Ok, so one has been attending a few seminars and conferences on the issue of piracy, mainly one-way gab-fests which don't merit even a passing mention - since they seem to be monopolised by people who are not necessarily old but are certainly behind times in their approaches to reality. For example, the BIGGEST flaw in these seminars and conferenes is that the actual seafarer on the frontline of piracy does not have a simple voice.
In addition, there are these meetings and discussions held at various levels in governance, the notes and reports on which come out partially in the media a few days later and on the RTI boards after some time - when they aren't "leaked" by assorted interested parties. As of now, barring some rapid steps taken by the Indian Navy when they were finally given the brief, the rest is of not much real good. Oh yes, the Foreign Ministry diplomats are doing a good job too, somewhere, but that's always under wraps, till wikileaks brings those out.
In a way, that's good - the anti-piracy movement ashore could do with some more discretion too. But that's as long as there IS an anti-piracy movement.

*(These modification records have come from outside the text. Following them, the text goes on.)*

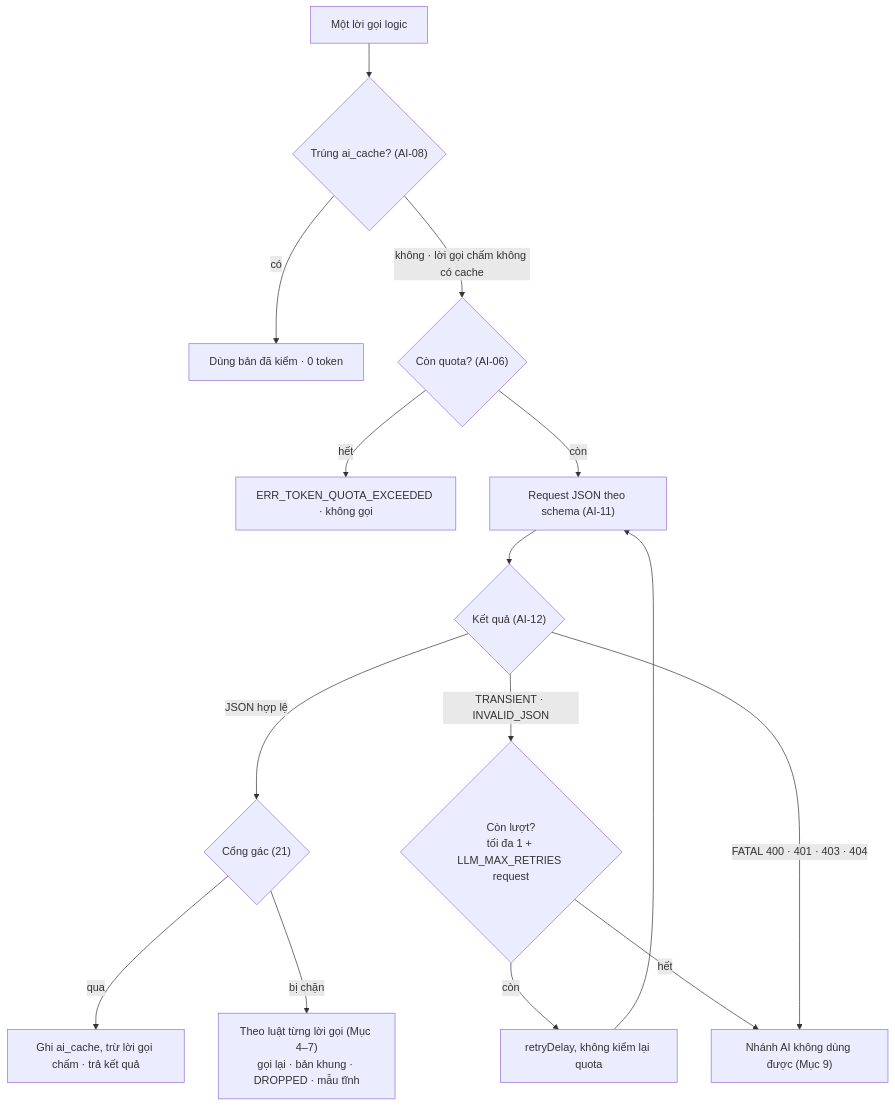
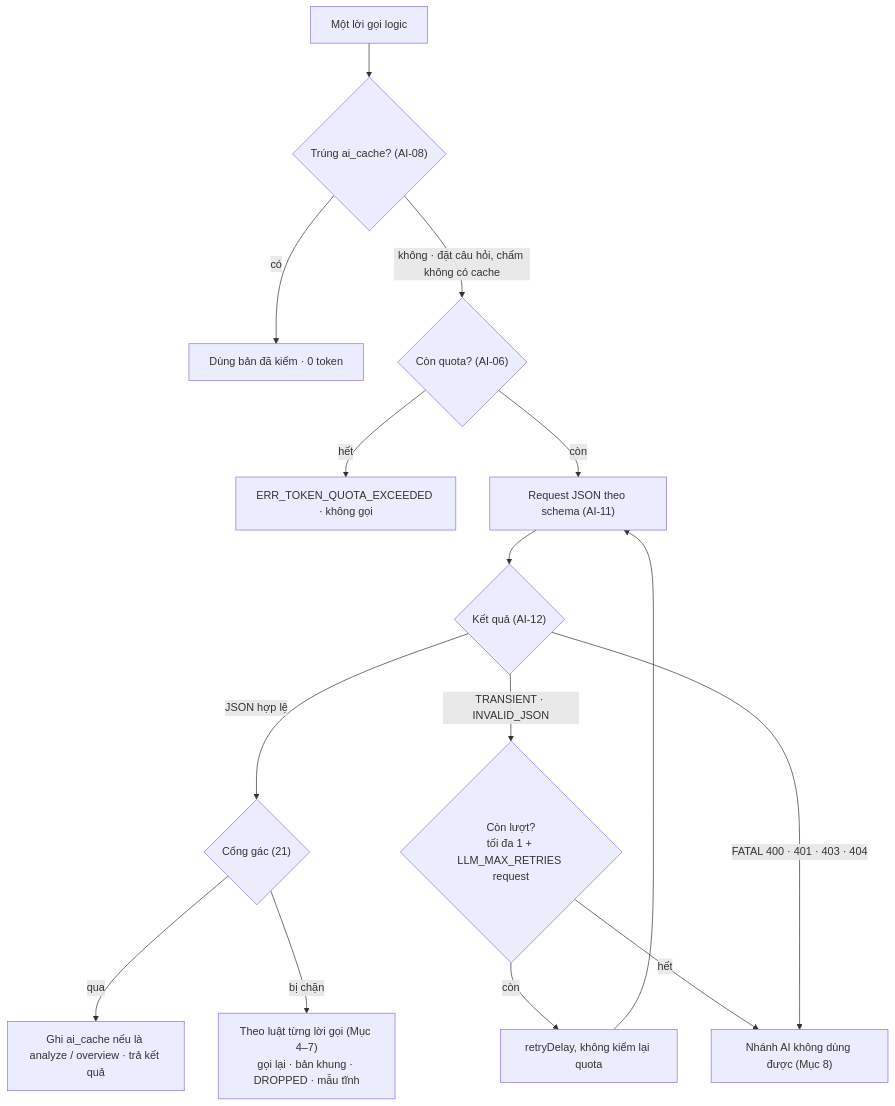
One commit to huynhthanhnhannnh-pixel/Hackathon_SGU changed the second of 3 diagrams in spec/20_AI_GOI_VA_PROMPT.md. Above: the diagram before and after it, drawn with Mermaid. The commit also changed other lines of this file and 5 other files, not shown here.

````diff
--- a/spec/20_AI_GOI_VA_PROMPT.md
+++ b/spec/20_AI_GOI_VA_PROMPT.md
@@ -66,16 +65,16 @@
 ```mermaid
 flowchart TD
   S["Một lời gọi logic"] --> K{"Trúng ai_cache? (AI-08)"}
   K -- "có" --> HIT["Dùng bản đã kiểm · 0 token"]
-  K -- "không · lời gọi chấm không có cache" --> Q{"Còn quota? (AI-06)"}
+  K -- "không · đặt câu hỏi, chấm không có cache" --> Q{"Còn quota? (AI-06)"}
   Q -- "hết" --> EQ["ERR_TOKEN_QUOTA_EXCEEDED · không gọi"]
   Q -- "còn" --> R["Request JSON theo schema (AI-11)"]
   R --> T{"Kết quả (AI-12)"}
   T -- "JSON hợp lệ" --> G{"Cổng gác (21)"}
-  G -- "qua" --> OK["Ghi ai_cache, trừ lời gọi chấm · trả kết quả"]
+  G -- "qua" --> OK["Ghi ai_cache nếu là analyze / overview · trả kết quả"]
   G -- "bị chặn" --> GB["Theo luật từng lời gọi (Mục 4–7)<br/>gọi lại · bản khung · DROPPED · mẫu tĩnh"]
   T -- "TRANSIENT · INVALID_JSON" --> M{"Còn lượt?<br/>tối đa 1 + LLM_MAX_RETRIES request"}
   M -- "còn" --> W["retryDelay, không kiểm lại quota"] --> R
-  M -- "hết" --> UN["Nhánh AI không dùng được (Mục 9)"]
+  M -- "hết" --> UN["Nhánh AI không dùng được (Mục 8)"]
   T -- "FATAL 400 · 401 · 403 · 404" --> UN
 ```
````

Which, even if it is, does not seem to be filtering down to the seafarers on the ships.
As a result, courtesy the rapid evolution of social media onboard, natural progression to the way it has moved ashore - some of us who have been more than vocal on the subject are receiving inputs from seafarers who would otherwise not have a voice. Even this, cloaked behind earnest requests for anonymity, is rare. But it seems to be growing.
Here are some examples;-
1) Facebook seems to have a few groups on the subject already, some are open to all, some are closed and some are by invitation. Once in, the discussions are fairly controlled, but the message gets across - there seems to be no shortage of people who will not go into the Arabian Sea and Indian Ocean piracy impacted areas in a hurry. However, poverty worldwide being what it is, reality and truth is that there are others willing to go in too.
2) On Indian seafarers, I have seen a rise in the statistics on my blog and articles pertaining to piracy, on this blog and elsewhere. Even older articles are being read, and re-read - and then distributed further or linked ahead. That feels good, too.
3) Most importantly, I have to word this carefully, assume a scenario (like in orals . . .) where I have also had access to a few email messages to the effect that - we or my spouse/son are on such-and-such ship which is heading into the piracy area, we have not got any anti-piracy measures on board other than fire hose and some barbed wire, we do not want to sail but the owners/managers are telling us they will give us a DR and play around with our wages. On top of that, the ship is in terrible shape and there are rumours that the owner has sold it, taken huge insurance and is now purposely moving into an insurance game.
And so, I have sent such and such photos and such and such scanned documents to such and such person, and if something happens to me then please make sure they are published but only if something bad really happens to me.
What would you do in my place, dear reader?
The power of social media can not and should not be under estimated by the regulators, owners, operators, classification societies, flag states, port states and everybody else involved.